| YOUR GOAL |
Nothing in the records may change. Print them all again.

** Opening EXCERPTED DATA block **

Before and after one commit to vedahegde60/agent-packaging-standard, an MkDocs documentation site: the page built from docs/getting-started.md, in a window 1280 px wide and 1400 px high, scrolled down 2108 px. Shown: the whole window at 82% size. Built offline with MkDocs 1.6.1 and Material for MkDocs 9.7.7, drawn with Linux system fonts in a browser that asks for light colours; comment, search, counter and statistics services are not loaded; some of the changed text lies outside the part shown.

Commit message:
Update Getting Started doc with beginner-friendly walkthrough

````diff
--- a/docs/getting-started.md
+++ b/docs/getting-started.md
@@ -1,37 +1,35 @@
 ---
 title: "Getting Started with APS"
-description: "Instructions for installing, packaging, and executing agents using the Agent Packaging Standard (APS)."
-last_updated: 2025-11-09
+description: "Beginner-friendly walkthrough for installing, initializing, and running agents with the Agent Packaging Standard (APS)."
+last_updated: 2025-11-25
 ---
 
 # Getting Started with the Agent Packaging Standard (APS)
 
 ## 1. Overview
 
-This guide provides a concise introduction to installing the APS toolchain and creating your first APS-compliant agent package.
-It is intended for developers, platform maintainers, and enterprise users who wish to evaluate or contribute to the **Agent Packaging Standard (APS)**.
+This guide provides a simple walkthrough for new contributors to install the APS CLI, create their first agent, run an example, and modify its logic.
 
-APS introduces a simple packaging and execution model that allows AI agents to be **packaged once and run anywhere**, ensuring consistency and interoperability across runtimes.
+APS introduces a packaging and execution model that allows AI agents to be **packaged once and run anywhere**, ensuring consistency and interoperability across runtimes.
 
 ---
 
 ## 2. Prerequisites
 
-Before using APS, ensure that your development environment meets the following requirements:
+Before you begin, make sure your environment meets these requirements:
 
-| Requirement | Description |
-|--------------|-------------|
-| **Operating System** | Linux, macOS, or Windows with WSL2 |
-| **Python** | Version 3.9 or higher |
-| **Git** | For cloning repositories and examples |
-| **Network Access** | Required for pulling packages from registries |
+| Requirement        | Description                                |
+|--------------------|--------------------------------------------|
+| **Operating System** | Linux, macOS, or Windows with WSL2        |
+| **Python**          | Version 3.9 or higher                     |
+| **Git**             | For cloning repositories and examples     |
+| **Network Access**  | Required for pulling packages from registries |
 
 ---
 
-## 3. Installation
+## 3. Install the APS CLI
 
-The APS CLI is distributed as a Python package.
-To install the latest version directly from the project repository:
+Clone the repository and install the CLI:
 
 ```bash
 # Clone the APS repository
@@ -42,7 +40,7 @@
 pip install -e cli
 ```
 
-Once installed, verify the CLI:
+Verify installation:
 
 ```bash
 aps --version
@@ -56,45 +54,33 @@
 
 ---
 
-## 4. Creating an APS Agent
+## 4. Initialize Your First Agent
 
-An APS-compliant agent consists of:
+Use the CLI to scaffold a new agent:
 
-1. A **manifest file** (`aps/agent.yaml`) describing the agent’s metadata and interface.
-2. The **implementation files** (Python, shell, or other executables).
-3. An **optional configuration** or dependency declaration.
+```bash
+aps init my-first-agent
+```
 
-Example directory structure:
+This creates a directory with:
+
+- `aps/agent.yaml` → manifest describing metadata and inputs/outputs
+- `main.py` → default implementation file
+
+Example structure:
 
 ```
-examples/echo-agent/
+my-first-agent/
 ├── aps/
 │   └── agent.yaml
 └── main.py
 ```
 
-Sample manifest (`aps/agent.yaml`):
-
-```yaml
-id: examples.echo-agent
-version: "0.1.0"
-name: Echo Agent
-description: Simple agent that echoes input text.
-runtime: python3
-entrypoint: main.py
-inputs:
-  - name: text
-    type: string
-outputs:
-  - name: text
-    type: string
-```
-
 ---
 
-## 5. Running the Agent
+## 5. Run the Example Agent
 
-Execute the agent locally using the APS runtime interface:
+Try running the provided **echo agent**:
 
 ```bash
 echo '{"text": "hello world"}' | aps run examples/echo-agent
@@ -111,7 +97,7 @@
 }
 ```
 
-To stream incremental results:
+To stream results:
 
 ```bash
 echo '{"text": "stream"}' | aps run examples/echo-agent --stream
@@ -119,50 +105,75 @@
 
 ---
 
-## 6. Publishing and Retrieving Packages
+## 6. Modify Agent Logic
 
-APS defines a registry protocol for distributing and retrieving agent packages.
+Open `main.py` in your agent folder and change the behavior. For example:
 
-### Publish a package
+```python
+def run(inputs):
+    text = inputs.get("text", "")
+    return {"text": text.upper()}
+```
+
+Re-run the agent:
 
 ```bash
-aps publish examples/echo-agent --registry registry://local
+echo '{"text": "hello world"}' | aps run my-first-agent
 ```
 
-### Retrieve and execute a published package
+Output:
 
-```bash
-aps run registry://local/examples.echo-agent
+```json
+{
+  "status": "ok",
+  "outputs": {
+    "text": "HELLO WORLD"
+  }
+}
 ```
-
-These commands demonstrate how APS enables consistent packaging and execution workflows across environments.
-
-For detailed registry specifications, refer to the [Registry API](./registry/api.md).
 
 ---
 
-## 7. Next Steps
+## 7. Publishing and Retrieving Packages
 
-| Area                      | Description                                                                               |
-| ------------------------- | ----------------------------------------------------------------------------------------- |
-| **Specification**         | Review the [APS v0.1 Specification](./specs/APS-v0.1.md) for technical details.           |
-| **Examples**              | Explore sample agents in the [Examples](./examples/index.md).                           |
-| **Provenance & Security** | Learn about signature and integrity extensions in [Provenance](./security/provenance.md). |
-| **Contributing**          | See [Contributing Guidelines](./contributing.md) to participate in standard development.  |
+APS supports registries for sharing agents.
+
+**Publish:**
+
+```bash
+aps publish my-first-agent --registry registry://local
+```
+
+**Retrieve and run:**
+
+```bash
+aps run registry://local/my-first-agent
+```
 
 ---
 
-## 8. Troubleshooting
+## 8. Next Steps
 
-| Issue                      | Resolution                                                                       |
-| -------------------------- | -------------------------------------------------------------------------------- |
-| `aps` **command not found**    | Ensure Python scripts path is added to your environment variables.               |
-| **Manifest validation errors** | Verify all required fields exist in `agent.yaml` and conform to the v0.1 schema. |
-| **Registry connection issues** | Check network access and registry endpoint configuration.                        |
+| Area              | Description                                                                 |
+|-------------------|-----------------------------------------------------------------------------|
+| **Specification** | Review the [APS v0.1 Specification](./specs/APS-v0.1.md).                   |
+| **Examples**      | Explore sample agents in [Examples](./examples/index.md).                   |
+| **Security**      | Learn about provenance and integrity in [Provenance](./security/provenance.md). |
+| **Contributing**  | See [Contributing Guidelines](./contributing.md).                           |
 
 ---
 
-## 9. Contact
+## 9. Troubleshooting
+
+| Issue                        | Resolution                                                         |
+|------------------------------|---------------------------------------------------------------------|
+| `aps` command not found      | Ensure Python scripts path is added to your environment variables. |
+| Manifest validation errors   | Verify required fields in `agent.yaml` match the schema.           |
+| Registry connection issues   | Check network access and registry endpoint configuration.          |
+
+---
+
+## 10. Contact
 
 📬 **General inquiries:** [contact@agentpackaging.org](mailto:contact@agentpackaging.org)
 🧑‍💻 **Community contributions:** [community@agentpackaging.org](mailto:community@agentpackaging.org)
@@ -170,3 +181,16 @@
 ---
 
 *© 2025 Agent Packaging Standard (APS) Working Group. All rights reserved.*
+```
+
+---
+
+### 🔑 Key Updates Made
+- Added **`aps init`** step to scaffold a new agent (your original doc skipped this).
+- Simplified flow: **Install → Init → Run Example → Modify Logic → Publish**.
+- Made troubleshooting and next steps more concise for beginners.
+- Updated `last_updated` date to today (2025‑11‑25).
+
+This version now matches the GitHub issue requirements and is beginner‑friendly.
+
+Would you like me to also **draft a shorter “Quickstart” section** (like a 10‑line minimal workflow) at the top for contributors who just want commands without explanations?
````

** Closing EXCERPTED DATA block **

| TASK ANSWER |
Before and after one commit to vedahegde60/agent-packaging-standard, an MkDocs documentation site: the page built from docs/getting-started.md, in a window 1280 px wide and 1400 px high, scrolled down 2108 px. Shown: the whole window at 82% size. Built offline with MkDocs 1.6.1 and Material for MkDocs 9.7.7, drawn with Linux system fonts in a browser that asks for light colours; comment, search, counter and statistics services are not loaded; some of the changed text lies outside the part shown.

Commit message:
Update Getting Started doc with beginner-friendly walkthrough

````diff
--- a/docs/getting-started.md
+++ b/docs/getting-started.md
@@ -1,37 +1,35 @@
 ---
 title: "Getting Started with APS"
-description: "Instructions for installing, packaging, and executing agents using the Agent Packaging Standard (APS)."
-last_updated: 2025-11-09
+description: "Beginner-friendly walkthrough for installing, initializing, and running agents with the Agent Packaging Standard (APS)."
+last_updated: 2025-11-25
 ---
 
 # Getting Started with the Agent Packaging Standard (APS)
 
 ## 1. Overview
 
-This guide provides a concise introduction to installing the APS toolchain and creating your first APS-compliant agent package.
-It is intended for developers, platform maintainers, and enterprise users who wish to evaluate or contribute to the **Agent Packaging Standard (APS)**.
+This guide provides a simple walkthrough for new contributors to install the APS CLI, create their first agent, run an example, and modify its logic.
 
-APS introduces a simple packaging and execution model that allows AI agents to be **packaged once and run anywhere**, ensuring consistency and interoperability across runtimes.
+APS introduces a packaging and execution model that allows AI agents to be **packaged once and run anywhere**, ensuring consistency and interoperability across runtimes.
 
 ---
 
 ## 2. Prerequisites
 
-Before using APS, ensure that your development environment meets the following requirements:
+Before you begin, make sure your environment meets these requirements:
 
-| Requirement | Description |
-|--------------|-------------|
-| **Operating System** | Linux, macOS, or Windows with WSL2 |
-| **Python** | Version 3.9 or higher |
-| **Git** | For cloning repositories and examples |
-| **Network Access** | Required for pulling packages from registries |
+| Requirement        | Description                                |
+|--------------------|--------------------------------------------|
+| **Operating System** | Linux, macOS, or Windows with WSL2        |
+| **Python**          | Version 3.9 or higher                     |
+| **Git**             | For cloning repositories and examples     |
+| **Network Access**  | Required for pulling packages from registries |
 
 ---
 
-## 3. Installation
+## 3. Install the APS CLI
 
-The APS CLI is distributed as a Python package.
-To install the latest version directly from the project repository:
+Clone the repository and install the CLI:
 
 ```bash
 # Clone the APS repository
@@ -42,7 +40,7 @@
 pip install -e cli
 ```
 
-Once installed, verify the CLI:
+Verify installation:
 
 ```bash
 aps --version
@@ -56,45 +54,33 @@
 
 ---
 
-## 4. Creating an APS Agent
+## 4. Initialize Your First Agent
 
-An APS-compliant agent consists of:
+Use the CLI to scaffold a new agent:
 
-1. A **manifest file** (`aps/agent.yaml`) describing the agent’s metadata and interface.
-2. The **implementation files** (Python, shell, or other executables).
-3. An **optional configuration** or dependency declaration.
+```bash
+aps init my-first-agent
+```
 
-Example directory structure:
+This creates a directory with:
+
+- `aps/agent.yaml` → manifest describing metadata and inputs/outputs
+- `main.py` → default implementation file
+
+Example structure:
 
 ```
-examples/echo-agent/
+my-first-agent/
 ├── aps/
 │   └── agent.yaml
 └── main.py
 ```
 
-Sample manifest (`aps/agent.yaml`):
-
-```yaml
-id: examples.echo-agent
-version: "0.1.0"
-name: Echo Agent
-description: Simple agent that echoes input text.
-runtime: python3
-entrypoint: main.py
-inputs:
-  - name: text
-    type: string
-outputs:
-  - name: text
-    type: string
-```
-
 ---
 
-## 5. Running the Agent
+## 5. Run the Example Agent
 
-Execute the agent locally using the APS runtime interface:
+Try running the provided **echo agent**:
 
 ```bash
 echo '{"text": "hello world"}' | aps run examples/echo-agent
@@ -111,7 +97,7 @@
 }
 ```
 
-To stream incremental results:
+To stream results:
 
 ```bash
 echo '{"text": "stream"}' | aps run examples/echo-agent --stream
@@ -119,50 +105,75 @@
 
 ---
 
-## 6. Publishing and Retrieving Packages
+## 6. Modify Agent Logic
 
-APS defines a registry protocol for distributing and retrieving agent packages.
+Open `main.py` in your agent folder and change the behavior. For example:
 
-### Publish a package
+```python
+def run(inputs):
+    text = inputs.get("text", "")
+    return {"text": text.upper()}
+```
+
+Re-run the agent:
 
 ```bash
-aps publish examples/echo-agent --registry registry://local
+echo '{"text": "hello world"}' | aps run my-first-agent
 ```
 
-### Retrieve and execute a published package
+Output:
 
-```bash
-aps run registry://local/examples.echo-agent
+```json
+{
+  "status": "ok",
+  "outputs": {
+    "text": "HELLO WORLD"
+  }
+}
 ```
-
-These commands demonstrate how APS enables consistent packaging and execution workflows across environments.
-
-For detailed registry specifications, refer to the [Registry API](./registry/api.md).
 
 ---
 
-## 7. Next Steps
+## 7. Publishing and Retrieving Packages
 
-| Area                      | Description                                                                               |
-| ------------------------- | ----------------------------------------------------------------------------------------- |
-| **Specification**         | Review the [APS v0.1 Specification](./specs/APS-v0.1.md) for technical details.           |
-| **Examples**              | Explore sample agents in the [Examples](./examples/index.md).                           |
-| **Provenance & Security** | Learn about signature and integrity extensions in [Provenance](./security/provenance.md). |
-| **Contributing**          | See [Contributing Guidelines](./contributing.md) to participate in standard development.  |
+APS supports registries for sharing agents.
+
+**Publish:**
+
+```bash
+aps publish my-first-agent --registry registry://local
+```
+
+**Retrieve and run:**
+
+```bash
+aps run registry://local/my-first-agent
+```
 
 ---
 
-## 8. Troubleshooting
+## 8. Next Steps
 
-| Issue                      | Resolution                                                                       |
-| -------------------------- | -------------------------------------------------------------------------------- |
-| `aps` **command not found**    | Ensure Python scripts path is added to your environment variables.               |
-| **Manifest validation errors** | Verify all required fields exist in `agent.yaml` and conform to the v0.1 schema. |
-| **Registry connection issues** | Check network access and registry endpoint configuration.                        |
+| Area              | Description                                                                 |
+|-------------------|-----------------------------------------------------------------------------|
+| **Specification** | Review the [APS v0.1 Specification](./specs/APS-v0.1.md).                   |
+| **Examples**      | Explore sample agents in [Examples](./examples/index.md).                   |
+| **Security**      | Learn about provenance and integrity in [Provenance](./security/provenance.md). |
+| **Contributing**  | See [Contributing Guidelines](./contributing.md).                           |
 
 ---
 
-## 9. Contact
+## 9. Troubleshooting
+
+| Issue                        | Resolution                                                         |
+|------------------------------|---------------------------------------------------------------------|
+| `aps` command not found      | Ensure Python scripts path is added to your environment variables. |
+| Manifest validation errors   | Verify required fields in `agent.yaml` match the schema.           |
+| Registry connection issues   | Check network access and registry endpoint configuration.          |
+
+---
+
+## 10. Contact
 
 📬 **General inquiries:** [contact@agentpackaging.org](mailto:contact@agentpackaging.org)
 🧑‍💻 **Community contributions:** [community@agentpackaging.org](mailto:community@agentpackaging.org)
@@ -170,3 +181,16 @@
 ---
 
 *© 2025 Agent Packaging Standard (APS) Working Group. All rights reserved.*
+```
+
+---
+
+### 🔑 Key Updates Made
+- Added **`aps init`** step to scaffold a new agent (your original doc skipped this).
+- Simplified flow: **Install → Init → Run Example → Modify Logic → Publish**.
+- Made troubleshooting and next steps more concise for beginners.
+- Updated `last_updated` date to today (2025‑11‑25).
+
+This version now matches the GitHub issue requirements and is beginner‑friendly.
+
+Would you like me to also **draft a shorter “Quickstart” section** (like a 10‑line minimal workflow) at the top for contributors who just want commands without explanations?
````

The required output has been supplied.